== What is needed ==
From the line with "[1 lines of base64/hex data omitted]" through the final line below, restate each line word for word and return nothing else.

------------------------------

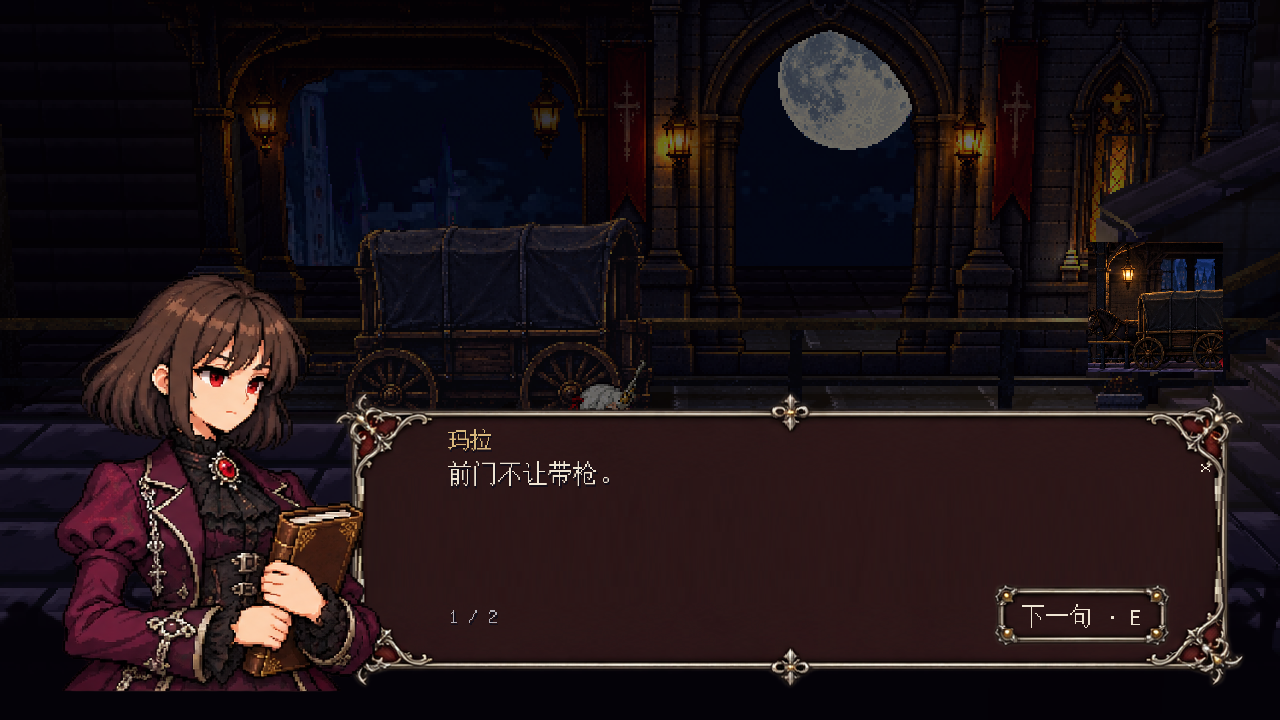
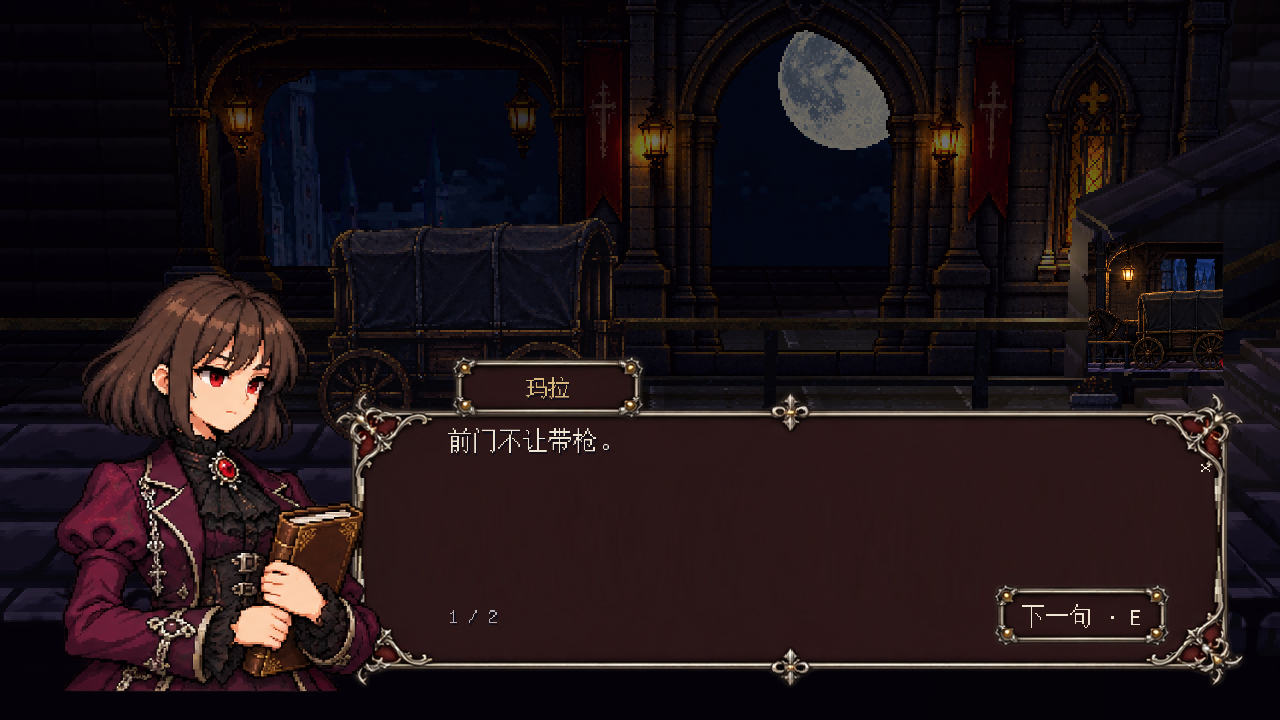
Give dialogue speakers an independent nameplate

diff --git a/dev-design/flow-review/DIALOGUE_AND_DEPTH.md b/dev-design/flow-review/DIALOGUE_AND_DEPTH.md
@@ -43,3 +43,9 @@
 唯一输出 `builds/windows/RecoilRequiem.exe` 已覆盖，以本机 Godot 4.7.2 debug 导出模板构建。从嵌入包独立检查新立绘、NPC、地图与开发资料排除，0失败；EXE 独立启动180帧、退出0，日志无运行错误。测试使用 `--campaign-test`，不覆盖玩家正式存档。
 
[1 lines of base64/hex data omitted]
+
+### 独立名字框补充
+
+说话人姓名移到对白左上沿的独立名牌（1280布局 x448/y352、最小200×72），沿用已有生成的 `button_normal.png` 旧银深红框，原生字体居中，正文不重复姓名。名牌与当页立绘同步，关闭及物品调查时清除。实机检查960、1280、1920与宽屏：立绘不交叠、正文留出间距、姓名留在框内。逐句测试79项和完整UI渲染验收120项通过；该补丁未修改玩法与台词，因此没有重复上一轮全游戏回归。
+
+名字框补丁已覆盖唯一EXE，嵌入资源检查0失败，独立启动180帧退出0。当前包SHA-256：1733317786A0E77D968E64145791A3DA238D82D1707CF61AE11726F7DFFF1F3D。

------------------------------

== Response to this exercise ==
[1 lines of base64/hex data omitted]
+
+### 独立名字框补充
+
+说话人姓名移到对白左上沿的独立名牌（1280布局 x448/y352、最小200×72），沿用已有生成的 `button_normal.png` 旧银深红框，原生字体居中，正文不重复姓名。名牌与当页立绘同步，关闭及物品调查时清除。实机检查960、1280、1920与宽屏：立绘不交叠、正文留出间距、姓名留在框内。逐句测试79项和完整UI渲染验收120项通过；该补丁未修改玩法与台词，因此没有重复上一轮全游戏回归。
+
+名字框补丁已覆盖唯一EXE，嵌入资源检查0失败，独立启动180帧退出0。当前包SHA-256：1733317786A0E77D968E64145791A3DA238D82D1707CF61AE11726F7DFFF1F3D。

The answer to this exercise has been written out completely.